Work instruction:
The records that follow are to be copied word for word. Pictures should be omitted.

Data entries
——
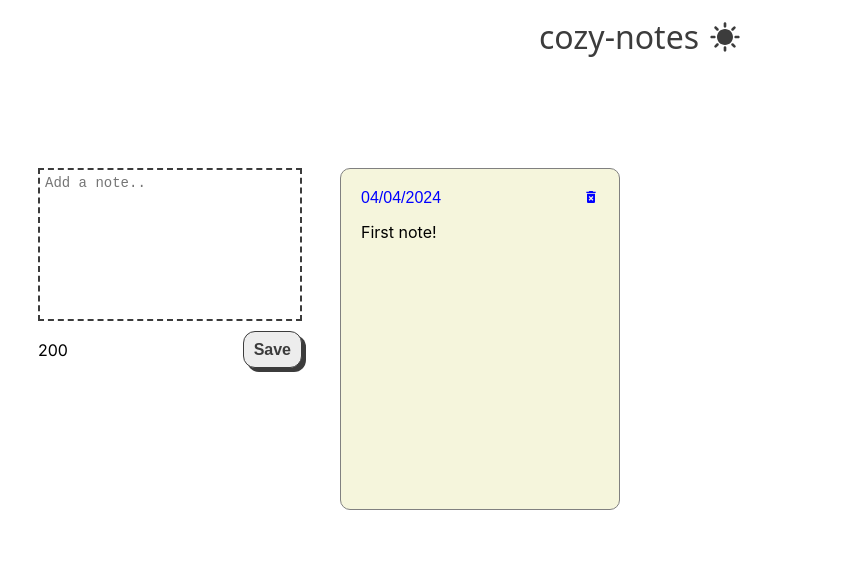
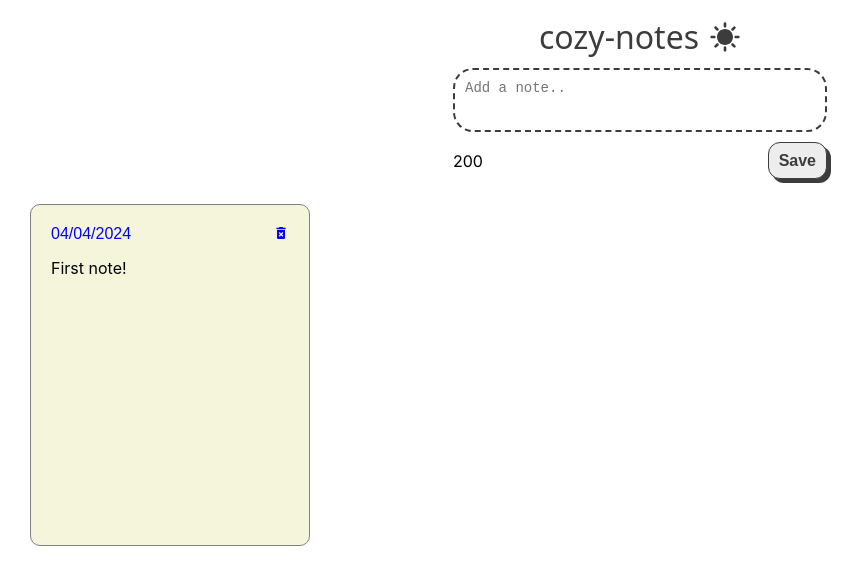
Before and after one commit to buennoo/cozy-notes-app, a React (Create React App) app: page / in a window 1280 px wide. Shown: the top 584 px of the page, without its empty margins (0-864 px from the left). Built offline with nearby package versions, Linux system fonts and the light colour scheme.

Commit message:
changed style

```diff
--- a/src/App.js
+++ b/src/App.js
@@ -2,6 +2,7 @@ import { useState, useEffect } from 'react';
 import { nanoid } from 'nanoid';
 import NotesList from "./components/NotesList";
 import Header from './components/Header';
+import AddNote from './components/AddNote';
 
 const App = () => {
   const [notes, setNotes] = useState([
@@ -45,7 +46,8 @@ const App = () => {
   return (
     <div className={"page-wrap"}>
       <Header turnDarkMode={setDarkMode} headerDarkMode={darkMode}/>
-      <NotesList notes={notes} handleAddNote={addNewNote} handleDeleteNote={deleteNote}/>
+      <AddNote addNoteData={addNewNote}/>
+      <NotesList notes={notes} handleDeleteNote={deleteNote}/>
     </div>
   );
 }
--- a/src/components/AddNote.js
+++ b/src/components/AddNote.js
@@ -30,7 +30,8 @@ const AddNote = ({addNoteData}) => {
                 placeholder="Add a note.."
                 onInput={handleInput}
                 value={noteText}
-                onKeyDown={enterNote}>
+                onKeyDown={enterNote}
+                rows="3">
             </textarea>
             <div class="note-add-footer">
                 <span id='remaining'>
--- a/src/components/NotesList.js
+++ b/src/components/NotesList.js
@@ -1,11 +1,9 @@
 import Note from "./Note";
 import "../styles/NotesList.css"
-import AddNote from "./AddNote.js"
 
-const NotesList = ({notes, handleAddNote, handleDeleteNote}) => {
+const NotesList = ({notes, handleDeleteNote}) => {
     return (
         <div className="notes-list">
-            <AddNote addNoteData={handleAddNote}/>
             { notes.map((note) => (
                 <Note id={note.id} text={note.text} date={note.date} toDelete={handleDeleteNote}/>
             ))}
--- a/src/styles/AddNote.css
+++ b/src/styles/AddNote.css
@@ -10,8 +10,6 @@
 
     max-width: fit-content;
     max-height: 200px;
-
-    background-color: white;
 
     font-family: "Inter";
 }
@@ -50,12 +48,14 @@
 }
 
 textarea {
-    padding: 5px;
+    padding: 10px;
     font-size: 14px;
     resize: none;
-    width: 250px;
-    height: 150px;
+    width: 350px;
+    height: 40px;
     border: 2px dashed rgb(60, 60, 60);
+    border-radius: 20px;
+    overflow: hidden;
 }
 
 textarea:focus {
--- a/src/styles/NotesList.css
+++ b/src/styles/NotesList.css
@@ -2,7 +2,7 @@
     display: grid;
     grid-template-columns: repeat(auto-fit, minmax(200px, 300px));
     grid-gap: 10px;
-    margin-top: 100px;
+    margin-top: 5px;
     margin-left: 20px;
     margin-right: 20px;
 }
```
——
Result for this exercise:
Before and after one commit to buennoo/cozy-notes-app, a React (Create React App) app: page / in a window 1280 px wide. Shown: the top 584 px of the page, without its empty margins (0-864 px from the left). Built offline with nearby package versions, Linux system fonts and the light colour scheme.

Commit message:
changed style

```diff
--- a/src/App.js
+++ b/src/App.js
@@ -2,6 +2,7 @@ import { useState, useEffect } from 'react';
 import { nanoid } from 'nanoid';
 import NotesList from "./components/NotesList";
 import Header from './components/Header';
+import AddNote from './components/AddNote';
 
 const App = () => {
   const [notes, setNotes] = useState([
@@ -45,7 +46,8 @@ const App = () => {
   return (
     <div className={"page-wrap"}>
       <Header turnDarkMode={setDarkMode} headerDarkMode={darkMode}/>
-      <NotesList notes={notes} handleAddNote={addNewNote} handleDeleteNote={deleteNote}/>
+      <AddNote addNoteData={addNewNote}/>
+      <NotesList notes={notes} handleDeleteNote={deleteNote}/>
     </div>
   );
 }
--- a/src/components/AddNote.js
+++ b/src/components/AddNote.js
@@ -30,7 +30,8 @@ const AddNote = ({addNoteData}) => {
                 placeholder="Add a note.."
                 onInput={handleInput}
                 value={noteText}
-                onKeyDown={enterNote}>
+                onKeyDown={enterNote}
+                rows="3">
             </textarea>
             <div class="note-add-footer">
                 <span id='remaining'>
--- a/src/components/NotesList.js
+++ b/src/components/NotesList.js
@@ -1,11 +1,9 @@
 import Note from "./Note";
 import "../styles/NotesList.css"
-import AddNote from "./AddNote.js"
 
-const NotesList = ({notes, handleAddNote, handleDeleteNote}) => {
+const NotesList = ({notes, handleDeleteNote}) => {
     return (
         <div className="notes-list">
-            <AddNote addNoteData={handleAddNote}/>
             { notes.map((note) => (
                 <Note id={note.id} text={note.text} date={note.date} toDelete={handleDeleteNote}/>
             ))}
--- a/src/styles/AddNote.css
+++ b/src/styles/AddNote.css
@@ -10,8 +10,6 @@
 
     max-width: fit-content;
     max-height: 200px;
-
-    background-color: white;
 
     font-family: "Inter";
 }
@@ -50,12 +48,14 @@
 }
 
 textarea {
-    padding: 5px;
+    padding: 10px;
     font-size: 14px;
     resize: none;
-    width: 250px;
-    height: 150px;
+    width: 350px;
+    height: 40px;
     border: 2px dashed rgb(60, 60, 60);
+    border-radius: 20px;
+    overflow: hidden;
 }
 
 textarea:focus {
--- a/src/styles/NotesList.css
+++ b/src/styles/NotesList.css
@@ -2,7 +2,7 @@
     display: grid;
     grid-template-columns: repeat(auto-fit, minmax(200px, 300px));
     grid-gap: 10px;
-    margin-top: 100px;
+    margin-top: 5px;
     margin-left: 20px;
     margin-right: 20px;
 }
```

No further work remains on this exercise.